I’ve been on antibiotics since Friday; I wasn’t well enough to go to school today (Monday), though. The white patch is down to specks, and it hurts less to swallow, so I’m targeting Wednesday to return (no classes on Tuesday, though I’ll miss work). No school missed last week, because it was spring break. But plenty of lost money and grades. Instead of studying, I spent five days suffering on a couch, watching the shameful wart that is network television, sipping from a bottle of dry ginger ale when the pain of dehydration would surpass the pain of swallowing.

I’m thinking I’ll get a B in photography class (there’s no formal feedback, though). I need Monday to develop film and print, but missed today, and my teacher said I was below the standard last week because I developed one roll of film instead of two. Apparently it doesn’t matter that the roll is 36 exposures instead of 20 or 24, or that I put time and/or creativity into each image instead of shooting three dozen images of a tree. I’m so glad I’m not going into photography as a career. Not in the neo-traditional, professionalized sense. Or perhaps, I should trudge through the program, commanding worship and respect for graduating from a community college. Then, I can open a studio, get a little plaque saying I’m a Certified Professional Photographer to hang on the wall, and then print up plain-white business cards saying that I’m a qualified professional photographer and imaging specialist. There will be no images on the cards, of course. That would be unprofessional. There will only be promises of terribly professional conduct.

What I do hate most, is being told that film unlocks my creativity. It’s a lie. It LIMITS my creativity. If you use it, you’re being held back, too. It’s terribly expensive, dust-prone, time-consuming, et cetera. Non-zooming (prime) lenses limit your creativity too. Not doctoring your photos in Photoshop limits your creativity. But we’re fed the same rubbish argument from higher math: “it teaches you how to think.” Would we put up with four years of classes of brain-teasers? If any subject does anything, “teaching you how to think” needs to be secondary, lest the whole thing be a diversion. When Jefferson proscribed reading, writing, and arithmetic, he didn’t mean algebraic theory and calculus.

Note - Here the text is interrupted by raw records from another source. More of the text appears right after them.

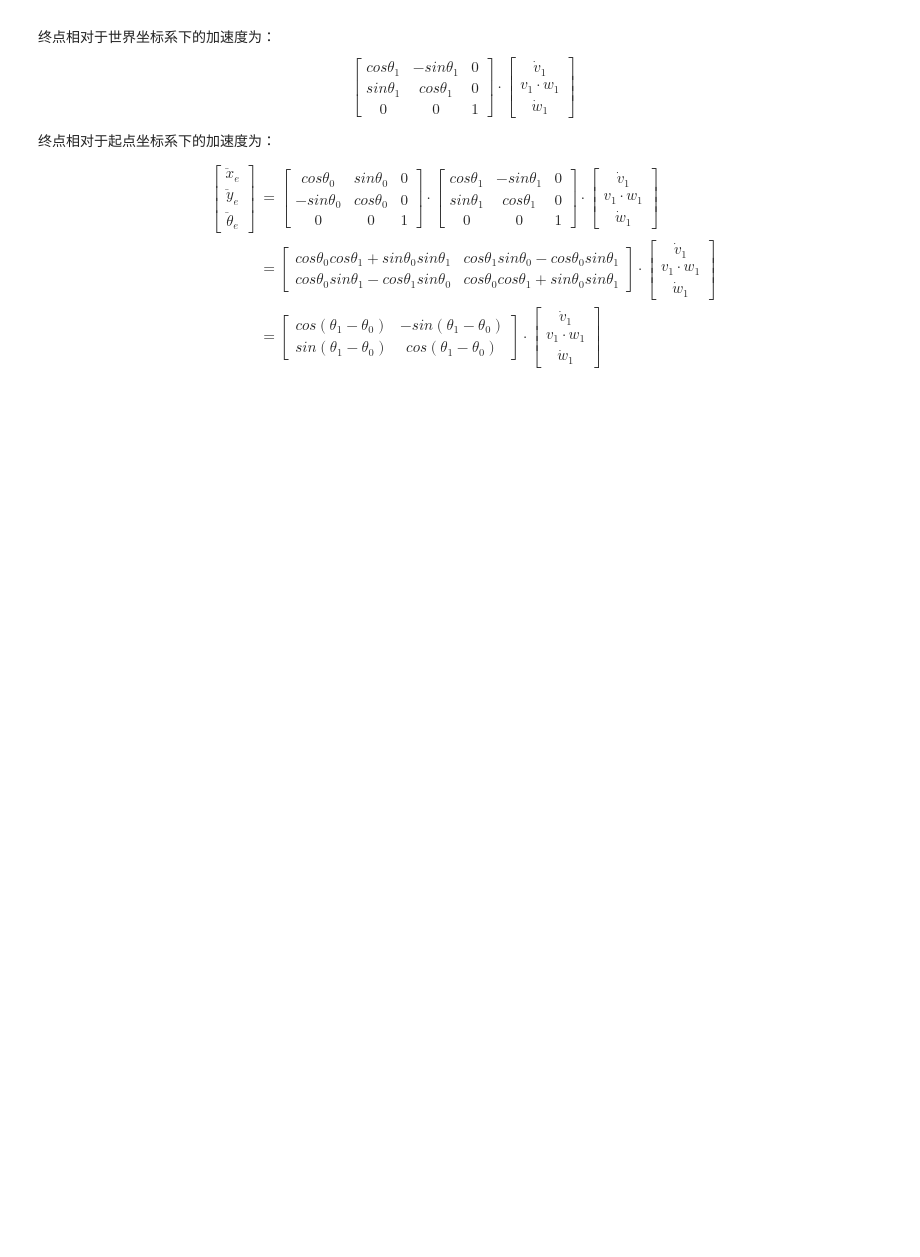
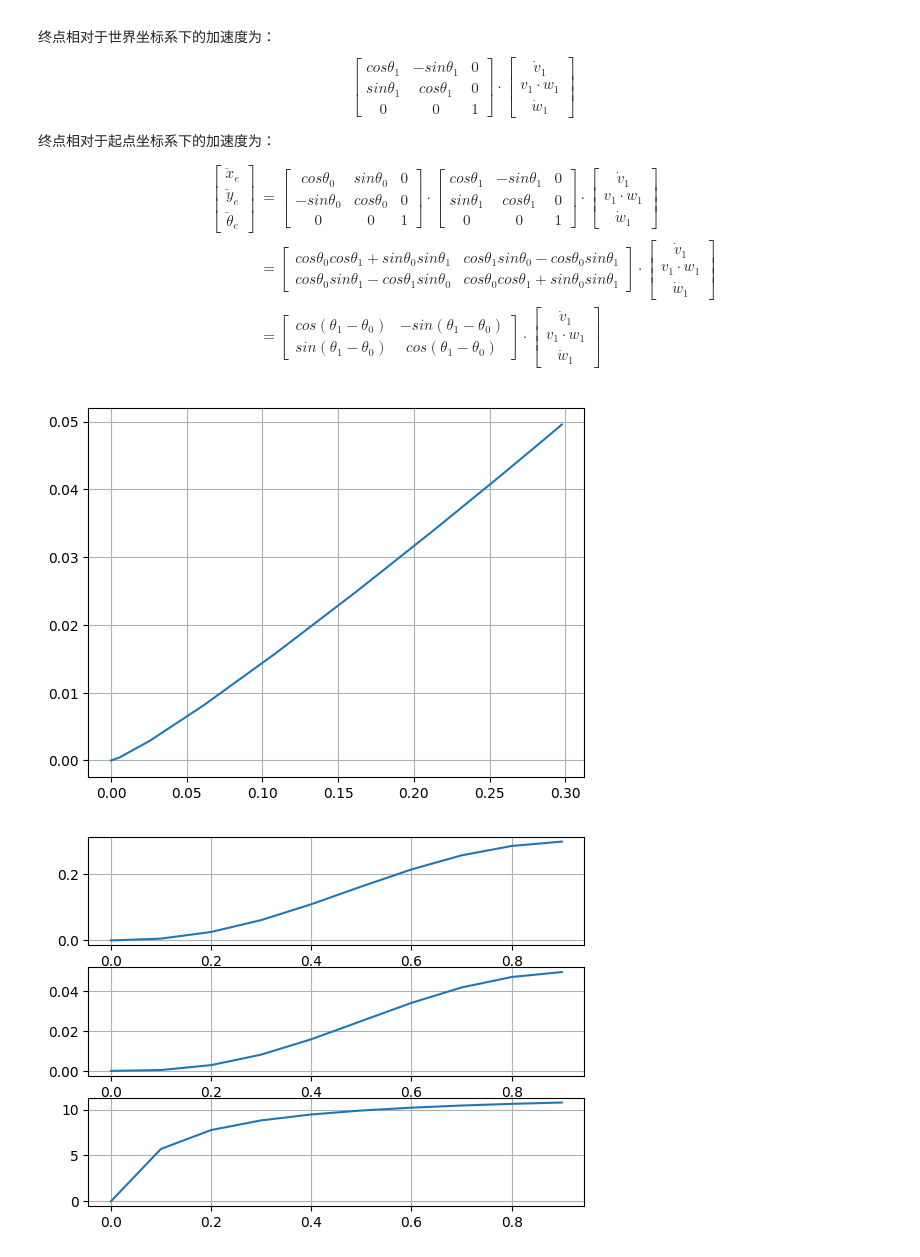
Before and after one commit to John5465/ControlPy, a Jupyter notebook: trajectory_planning/quintic_polynomials_planner.ipynb, the cells around one changed output. Cells and saved outputs as stored; diff of their text form; code cells hidden in the pictures; blank space fills up the shorter version.

Commit message:
[update] update bezier and quintic

```diff
--- a/trajectory_planning/quintic_polynomials_planner.ipynb
+++ b/trajectory_planning/quintic_polynomials_planner.ipynb
@@ -328,14 +328,14 @@ v0, w0         = 0., 0.
 v_acc0, w_acc0 = 0.8, 0.
 
 #终点状态
-x1, y1, th1    = 0.3, 0.10, 0.
+x1, y1, th1    = 0.3, 0.050, 0.
 v1, w1         = 0., 0.
 v_acc1, w_acc1 = 0., 0.
 
 r_state0 = RobotState(x0, y0, th0, v0, w0, v_acc0, w_acc0, origin=[x0, y0, th0])
 r_state1 = RobotState(x1, y1, th1, v1, w1, v_acc1, w_acc1, origin=[x0, y0, th0])
 
-t1 = 10.
+t1 = 1.
 
 X_INDEX, Y_INDEX, TH_INDEX = 0, 1, 2
 
@@ -345,41 +345,53 @@ xqp = QuinticPolynomial(x_s, v_s, a_s, x_e, v_e, a_e, t1)
 
 x_s, v_s, a_s = r_state0.origin_pos[Y_INDEX], r_state0.origin_speed[Y_INDEX], r_state0.origin_acc[Y_INDEX]
 x_e, v_e, a_e = r_state1.origin_pos[Y_INDEX], r_state1.origin_speed[Y_INDEX], r_state1.origin_acc[Y_INDEX]
-xqp = QuinticPolynomial(x_s, v_s, a_s, x_e, v_e, a_e, t1)
+yqp = QuinticPolynomial(x_s, v_s, a_s, x_e, v_e, a_e, t1)
 
 time = []
 traj_xy = []
 traj_yaw = []
 traj_dxdy = []
+traj_ddxddy = []
 
-dt = 0.02
-for t in np.arange(0., t1 + dt, dt):
+dt = 0.1
+for t in np.arange(0., t1, dt):
     time.append(t)
     traj_xy.append([xqp.calc_point(t), yqp.calc_point(t)])
 
     vx, vy = [xqp.calc_first_derivative(t), yqp.calc_first_derivative(t)]
     traj_dxdy.append([vx, vy])
-
     traj_yaw.append(np.rad2deg(np.arctan2(vy, vx)))
 
-if False:
+    traj_ddxddy.append([xqp.calc_second_derivative(t), yqp.calc_second_derivative(t)])
+
+if True:
     traj_xy = np.array(traj_xy)
     traj_dxdy = np.array(traj_dxdy)
+    traj_ddxddy = np.array(traj_ddxddy)
 
     fig, ax = plt.subplots()
     ax.grid()
     ax.plot(traj_xy[:, 0], traj_xy[:, 1])
 
     fig, ax = plt.subplots(3, 1)
     ax[0].grid()
     ax[0].plot(time, traj_xy[:, 0])
     ax[1].grid()
     ax[1].plot(time, traj_xy[:, 1])
     ax[2].grid()
     ax[2].plot(time, traj_yaw)
 
     fig, ax = plt.subplots(2, 1)
     ax[0].plot(time, traj_dxdy[:, 0])
     ax[0].grid()
     ax[1].plot(time, traj_dxdy[:, 1])
     ax[1].grid()
+
+    fig, ax = plt.subplots(2, 1)
+    ax[0].plot(time, traj_ddxddy[:, 0])
+    ax[0].grid()
+    ax[1].plot(time, traj_ddxddy[:, 1])
+    ax[1].grid()
+# %% [output]
+[figure, added]
+[figure, added]
```
Also changed, not shown: parts of 2 cells of this notebook, 1 other file.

So how do they say film teaches us to think? First, we’re forced to learn the basics of metering, aperture, shutter speed, etc. Then, we put more time and thought into our compositions, because of the terrible expense of film. This logic is putting the cart before the horse. It’s like trying to first learn the alphabet backwards so you’ll be more prepared to learn it forwards. What we need to do, is to take a ton of photos on a digital camera (even a cheap one), without reading dozens of technical pages from textbooks. If we’re making our photos horribly blurry, or overexposed, or off center, or there’s a trash can in the background, we see it right away and correct it, and from practical experience comes expertise. What could be better for teaching us to think? The professionalized model for “learning” photography is like learning how to drive a car from a year-long technical course. It’s hard to believe that standardized education can make fascinating subjects so boring.

One note on the site: I out-sourced to FeedBurner for my email newsletter, instead of running software on my server. I’m on shared hosting, so this will be more reliable, and free up computing resources for visitors. Sign up today; it’s the same stuff that’s in the RSS feed, which is the same stuff that’s on my website.